→ **PROBLEM DETAILS**
Starting at the first entry below, repeat all the data word for word and drop the pictures.

→ **INFORMATION GIVEN**
Content starts
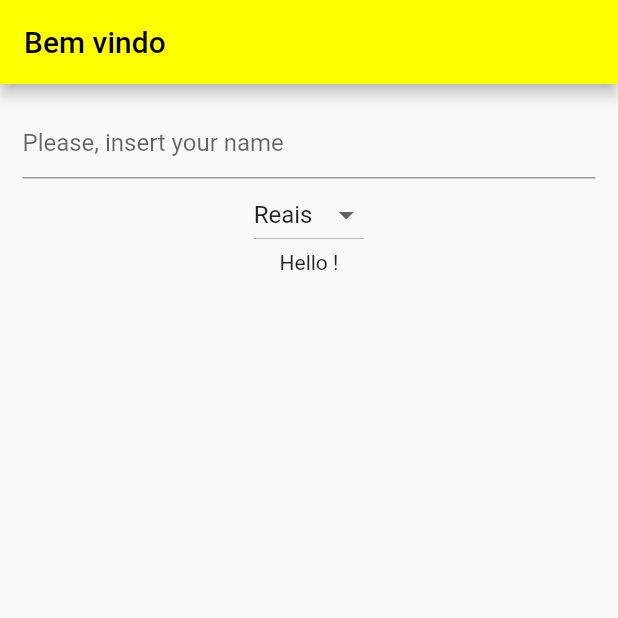
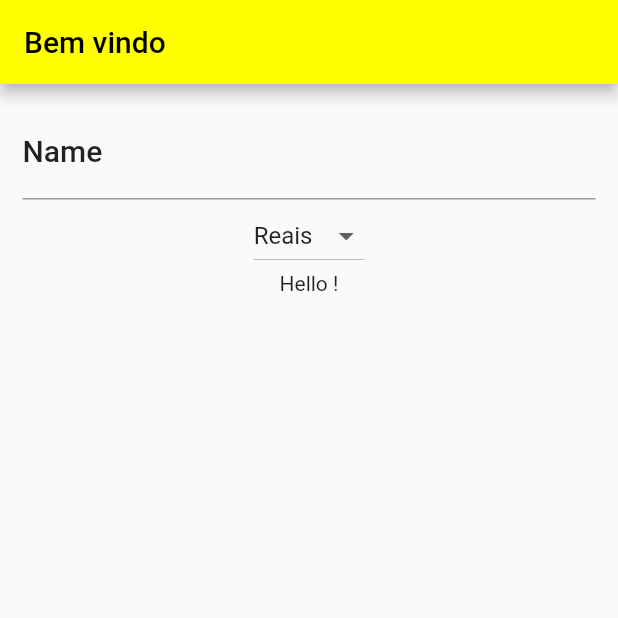
Before and after one commit to raloliver/flupg, a Flutter app: the screen it shows after launch, on a phone screen of 412 x 824 dp, the top half of it. Run offline on Flutter 3.47's test engine with Material 2 defaults, Android fonts, the phone set to English and light mode, and no system bars.

Commit message:
InputDecoration properties

```diff
--- a/lib/main.dart
+++ b/lib/main.dart
@@ -28,6 +28,7 @@ class _HelloYouState extends State<HelloYou> {
 
   @override
   Widget build(BuildContext context) {
+    TextStyle textStyle = Theme.of(context).textTheme.title;
     return Scaffold(
       appBar: AppBar(
         title: Text(
@@ -41,7 +42,8 @@ class _HelloYouState extends State<HelloYou> {
         child: Column(
           children: <Widget>[
             TextField(
-              decoration: InputDecoration(hintText: 'Please, insert your name'),
+              decoration: InputDecoration(
+                  hintText: 'Please, insert your name', labelText: 'Name', labelStyle: textStyle),
               onChanged: (String string) {
                 setState(() {
                   name = string;
```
Content ends
→ **WORKED SOLUTION**
Before and after one commit to raloliver/flupg, a Flutter app: the screen it shows after launch, on a phone screen of 412 x 824 dp, the top half of it. Run offline on Flutter 3.47's test engine with Material 2 defaults, Android fonts, the phone set to English and light mode, and no system bars.

Commit message:
InputDecoration properties

```diff
--- a/lib/main.dart
+++ b/lib/main.dart
@@ -28,6 +28,7 @@ class _HelloYouState extends State<HelloYou> {
 
   @override
   Widget build(BuildContext context) {
+    TextStyle textStyle = Theme.of(context).textTheme.title;
     return Scaffold(
       appBar: AppBar(
         title: Text(
@@ -41,7 +42,8 @@ class _HelloYouState extends State<HelloYou> {
         child: Column(
           children: <Widget>[
             TextField(
-              decoration: InputDecoration(hintText: 'Please, insert your name'),
+              decoration: InputDecoration(
+                  hintText: 'Please, insert your name', labelText: 'Name', labelStyle: textStyle),
               onChanged: (String string) {
                 setState(() {
                   name = string;
```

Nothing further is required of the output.